**EXERCISE**
Omit every picture, then return each line of the data below exactly.

**EXTRACTED ENTRIES**
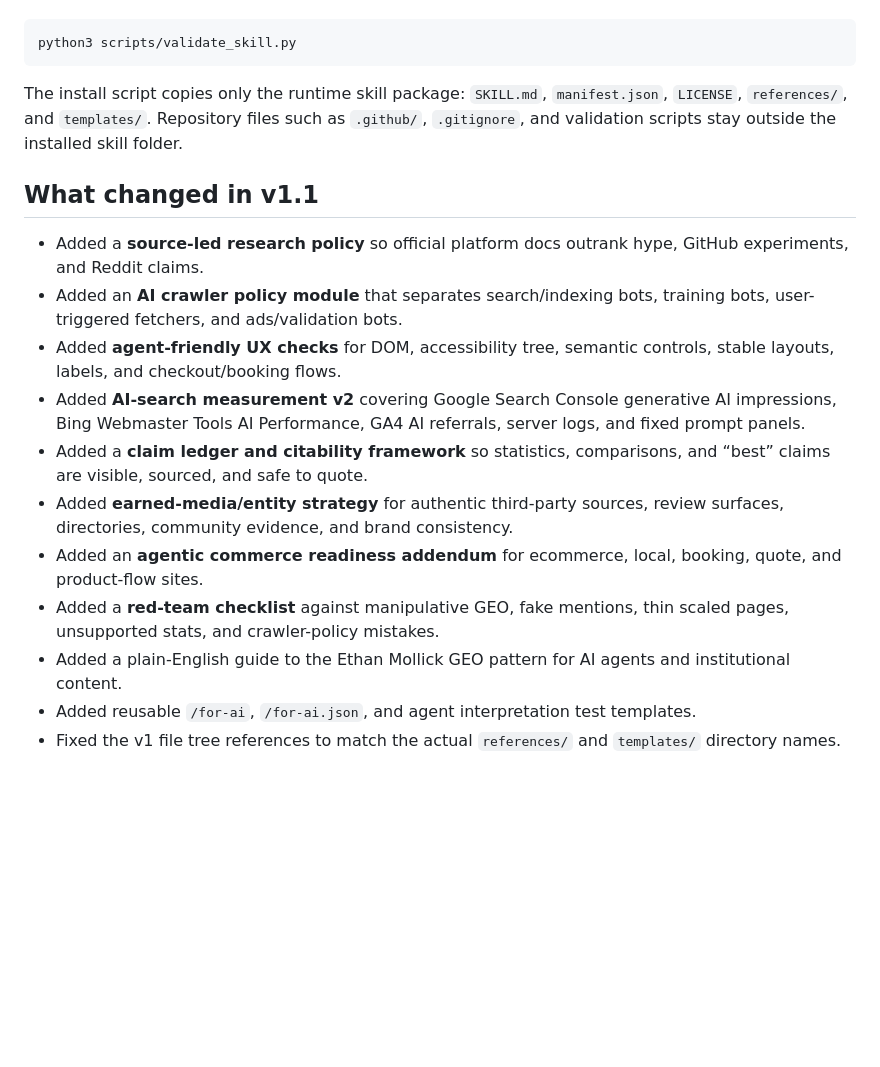
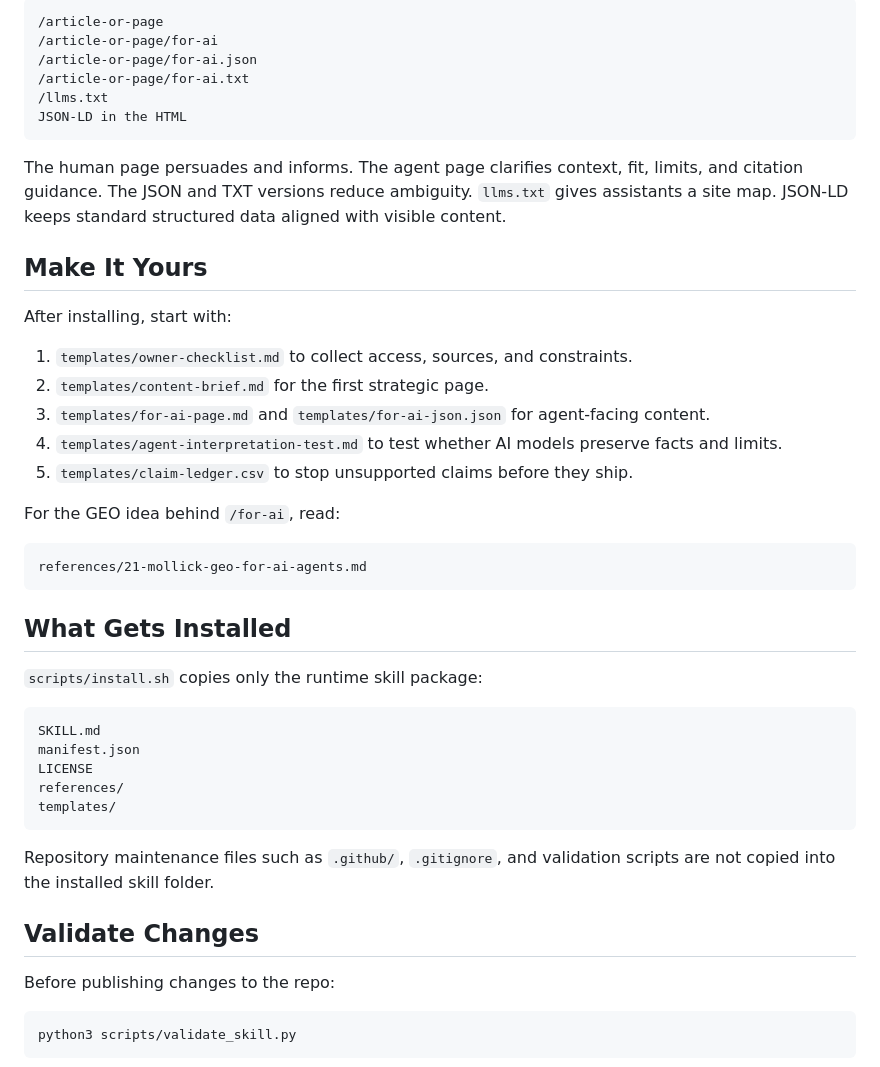
Before and after one commit to bacoco/seo-geo-growth-agent, a Markdown page: README.md, the part around one of its changes. GitHub-like rendering; blank space fills up the shorter version.

````diff
--- a/README.md
+++ b/README.md
@@ -30,21 +81,49 @@ Validate the repository before publishing changes:
+```text
+/article-or-page
+/article-or-page/for-ai
+/article-or-page/for-ai.json
+/article-or-page/for-ai.txt
+/llms.txt
+JSON-LD in the HTML
+```
+
+The human page persuades and informs. The agent page clarifies context, fit, limits, and citation guidance. The JSON and TXT versions reduce ambiguity. `llms.txt` gives assistants a site map. JSON-LD keeps standard structured data aligned with visible content.
+
+## Make It Yours
+
+After installing, start with:
+
+1. `templates/owner-checklist.md` to collect access, sources, and constraints.
+2. `templates/content-brief.md` for the first strategic page.
+3. `templates/for-ai-page.md` and `templates/for-ai-json.json` for agent-facing content.
+4. `templates/agent-interpretation-test.md` to test whether AI models preserve facts and limits.
+5. `templates/claim-ledger.csv` to stop unsupported claims before they ship.
+
+For the GEO idea behind `/for-ai`, read:
+
+```text
+references/21-mollick-geo-for-ai-agents.md
+```
+
+## What Gets Installed
+
+`scripts/install.sh` copies only the runtime skill package:
+
+```text
+SKILL.md
+manifest.json
+LICENSE
+references/
+templates/
+```
+
+Repository maintenance files such as `.github/`, `.gitignore`, and validation scripts are not copied into the installed skill folder.
+
+## Validate Changes
+
+Before publishing changes to the repo:
 
 ```bash
 python3 scripts/validate_skill.py
 ```
 
-The install script copies only the runtime skill package: `SKILL.md`, `manifest.json`, `LICENSE`, `references/`, and `templates/`. Repository files such as `.github/`, `.gitignore`, and validation scripts stay outside the installed skill folder.
-
-## What changed in v1.1
-
-- Added a **source-led research policy** so official platform docs outrank hype, GitHub experiments, and Reddit claims.
-- Added an **AI crawler policy module** that separates search/indexing bots, training bots, user-triggered fetchers, and ads/validation bots.
-- Added **agent-friendly UX checks** for DOM, accessibility tree, semantic controls, stable layouts, labels, and checkout/booking flows.
-- Added **AI-search measurement v2** covering Google Search Console generative AI impressions, Bing Webmaster Tools AI Performance, GA4 AI referrals, server logs, and fixed prompt panels.
-- Added a **claim ledger and citability framework** so statistics, comparisons, and “best” claims are visible, sourced, and safe to quote.
-- Added **earned-media/entity strategy** for authentic third-party sources, review surfaces, directories, community evidence, and brand consistency.
-- Added an **agentic commerce readiness addendum** for ecommerce, local, booking, quote, and product-flow sites.
-- Added a **red-team checklist** against manipulative GEO, fake mentions, thin scaled pages, unsupported stats, and crawler-policy mistakes.
-- Added a plain-English guide to the Ethan Mollick GEO pattern for AI agents and institutional content.
-- Added reusable `/for-ai`, `/for-ai.json`, and agent interpretation test templates.
-- Fixed the v1 file tree references to match the actual `references/` and `templates/` directory names.
-
````
Also changed, not shown: other parts of README.md (+60 -116 lines).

**ANSWER SECTION**
Before and after one commit to bacoco/seo-geo-growth-agent, a Markdown page: README.md, the part around one of its changes. GitHub-like rendering; blank space fills up the shorter version.

````diff
--- a/README.md
+++ b/README.md
@@ -30,21 +81,49 @@ Validate the repository before publishing changes:
+```text
+/article-or-page
+/article-or-page/for-ai
+/article-or-page/for-ai.json
+/article-or-page/for-ai.txt
+/llms.txt
+JSON-LD in the HTML
+```
+
+The human page persuades and informs. The agent page clarifies context, fit, limits, and citation guidance. The JSON and TXT versions reduce ambiguity. `llms.txt` gives assistants a site map. JSON-LD keeps standard structured data aligned with visible content.
+
+## Make It Yours
+
+After installing, start with:
+
+1. `templates/owner-checklist.md` to collect access, sources, and constraints.
+2. `templates/content-brief.md` for the first strategic page.
+3. `templates/for-ai-page.md` and `templates/for-ai-json.json` for agent-facing content.
+4. `templates/agent-interpretation-test.md` to test whether AI models preserve facts and limits.
+5. `templates/claim-ledger.csv` to stop unsupported claims before they ship.
+
+For the GEO idea behind `/for-ai`, read:
+
+```text
+references/21-mollick-geo-for-ai-agents.md
+```
+
+## What Gets Installed
+
+`scripts/install.sh` copies only the runtime skill package:
+
+```text
+SKILL.md
+manifest.json
+LICENSE
+references/
+templates/
+```
+
+Repository maintenance files such as `.github/`, `.gitignore`, and validation scripts are not copied into the installed skill folder.
+
+## Validate Changes
+
+Before publishing changes to the repo:
 
 ```bash
 python3 scripts/validate_skill.py
 ```
 
-The install script copies only the runtime skill package: `SKILL.md`, `manifest.json`, `LICENSE`, `references/`, and `templates/`. Repository files such as `.github/`, `.gitignore`, and validation scripts stay outside the installed skill folder.
-
-## What changed in v1.1
-
-- Added a **source-led research policy** so official platform docs outrank hype, GitHub experiments, and Reddit claims.
-- Added an **AI crawler policy module** that separates search/indexing bots, training bots, user-triggered fetchers, and ads/validation bots.
-- Added **agent-friendly UX checks** for DOM, accessibility tree, semantic controls, stable layouts, labels, and checkout/booking flows.
-- Added **AI-search measurement v2** covering Google Search Console generative AI impressions, Bing Webmaster Tools AI Performance, GA4 AI referrals, server logs, and fixed prompt panels.
-- Added a **claim ledger and citability framework** so statistics, comparisons, and “best” claims are visible, sourced, and safe to quote.
-- Added **earned-media/entity strategy** for authentic third-party sources, review surfaces, directories, community evidence, and brand consistency.
-- Added an **agentic commerce readiness addendum** for ecommerce, local, booking, quote, and product-flow sites.
-- Added a **red-team checklist** against manipulative GEO, fake mentions, thin scaled pages, unsupported stats, and crawler-policy mistakes.
-- Added a plain-English guide to the Ethan Mollick GEO pattern for AI agents and institutional content.
-- Added reusable `/for-ai`, `/for-ai.json`, and agent interpretation test templates.
-- Fixed the v1 file tree references to match the actual `references/` and `templates/` directory names.
-
````
Also changed, not shown: other parts of README.md (+60 -116 lines).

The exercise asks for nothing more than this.